- 1Having or proceeding from an extreme or fanatical support of or belief in something: a rabid feministMore example sentences
- There're idiots and rabid fanatics on both sides.
- In the process, he has been hailed as a prescient genius and dismissed as a rabid extremist, but almost always recognised as a novelist of great power and originality.
- Really, the rabid support for gun ownership stateside comes from an ideal that the people should be able to, if necessary, mount an armed resistance to a tyrannical and corrupt government for the purposes of revolution.
- 2(Of an animal) affected with rabies: her mother was bitten by a rabid dogMore example sentences
- As a result of haphazard and inadequate culling, there is now a plague of rabid foxes affecting villages and cities in an arc across the Alps from Austria, through Hungary, Slovenia and Slovakia to Poland.

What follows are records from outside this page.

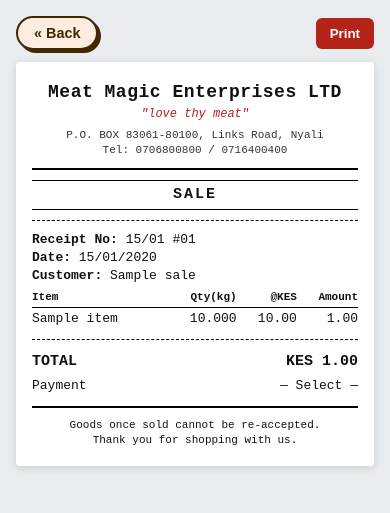
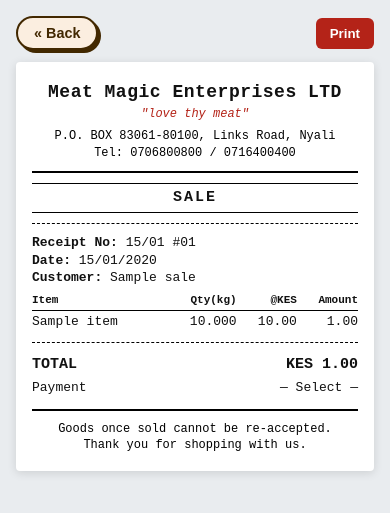
Before and after one commit to hamisi99-03/hi_frontoffice, a Django app: page /receipt/sale/1/ in a window 390 px wide. Shown: the top 513 px of the page. Run offline with Django 5.2, Linux system fonts and the light colour scheme; a user stored in the database is signed in; tables that the repository leaves empty hold one stand-in row (values such as "Sample post").

Commit message:
Fix receipt address, phone and footer text visibility

```diff
--- a/sales/templates/sales/receipt.html
+++ b/sales/templates/sales/receipt.html
@@ -41,7 +41,7 @@
   .center { text-align: center; }
   .brand { font-size: 18px; font-weight: 700; letter-spacing: 0.5px; }
   .motto { font-style: italic; font-size: 12px; color: #b42318; margin: 2px 0 6px; }
-  .addr { font-size: 11px; color: #333; }
+  .addr { font-size: 12px; color: #000; }
   .rule { border-top: 1px dashed #000; margin: 10px 0; }
   .rule.thick { border-top: 2px solid #000; }
   .doc-type {
@@ -56,7 +56,7 @@
   .balance-row td { font-weight: 700; font-size: 14px; }
   .meta { margin: 4px 0; }
   .meta .k { font-weight: 700; }
-  .footer { text-align: center; font-size: 11px; margin-top: 10px; }
+  .footer { text-align: center; font-size: 12px; margin-top: 10px; color: #000; }
   @page { size: 80mm auto; margin: 0; }
   @media print {
     body { background: #fff; padding: 0; color: #000; }
@@ -68,8 +68,8 @@
     }
     .brand { color: #000; font-size: 18px; }
     .motto { color: #000; font-size: 12px; font-weight: 600; }
-    .addr { color: #000; font-size: 11px; }
-    .footer { color: #000; }
+    .addr { color: #000; font-size: 12px; font-weight: 600; }
+    .footer { color: #000; font-size: 12px; font-weight: 600; }
   }
 </style>
 </head>
```
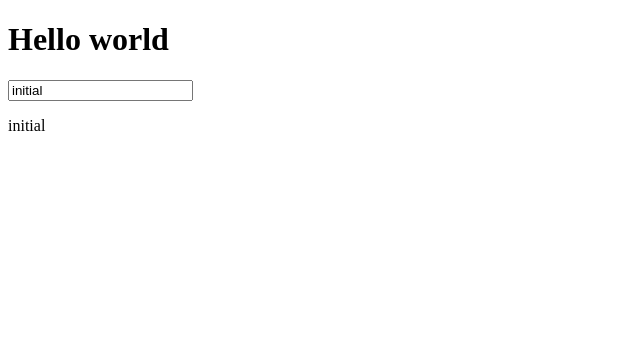
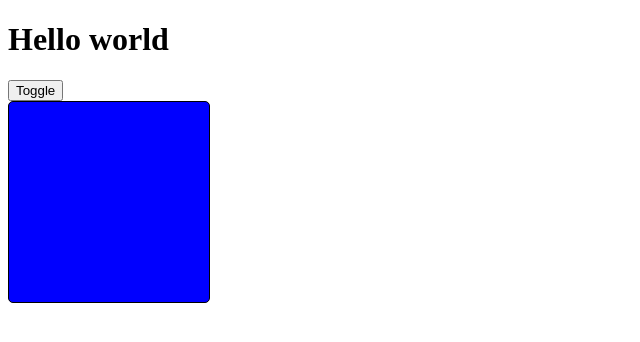
Before and after one commit to ArtemIgnatiev908976/Angular, an Angular app in the folder Angular 9. Теория и практика/angular-basics/: page / in a window 1280 px wide. Shown: the top 342 px of the page, without its empty margins (0-640 px from the left). Built offline with nearby package versions, Linux system fonts and the light colour scheme.

Commit message:
Директива ngStyle

```diff
--- a/Angular 9. Теория и практика/angular-basics/src/app/app.component.html
+++ b/Angular 9. Теория и практика/angular-basics/src/app/app.component.html
@@ -1,6 +1,15 @@
 <h1>Hello world</h1>
 
+<button (click)="backgroundToggle = !backgroundToggle">Toggle</button>
 
-<input type="text" [(ngModel)]="title" >
+<div [ngStyle]="{
+width: '200px',
+height: '200px',
+borderRadius: '5px',
+border: '1px solid black',
+background: backgroundToggle ? 'red' : 'blue'
+}">
 
-<p>{{title}}</p>
+
+
+</div>
--- a/Angular 9. Теория и практика/angular-basics/src/app/app.component.ts
+++ b/Angular 9. Теория и практика/angular-basics/src/app/app.component.ts
@@ -6,8 +6,5 @@ import {Component} from '@angular/core';
   styleUrls: ['./app.component.scss']
 })
 export class AppComponent {
-title = 'initial'
-onInput(event:any){
-  this.title = event.target.value
+backgroundToggle = false
 }
-}
```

- You could get stitched up and receive rabies vaccinations if you got mauled by a rabid dog.
- He went on to develop a rabies vaccine that was made from the spinal cords of rabid rabbits.
- More example sentences
- Every one of the game's leading practitioners holds an opinion, invariably rabidly positive or sneeringly negative.
- Mention reverse mergers to investment professionals, and you'll get one of two reactions: they're either enthusiastically for or rabidly against them.
- Unfortunately the rabidly right-wing rag (nice bit of alliteration there) has a circulation in excess of 2.4 million and a readership of over 6 million.
early 17th century (in the sense 'furious, madly violent'): from Latin rabidus, from rabere 'to rave'.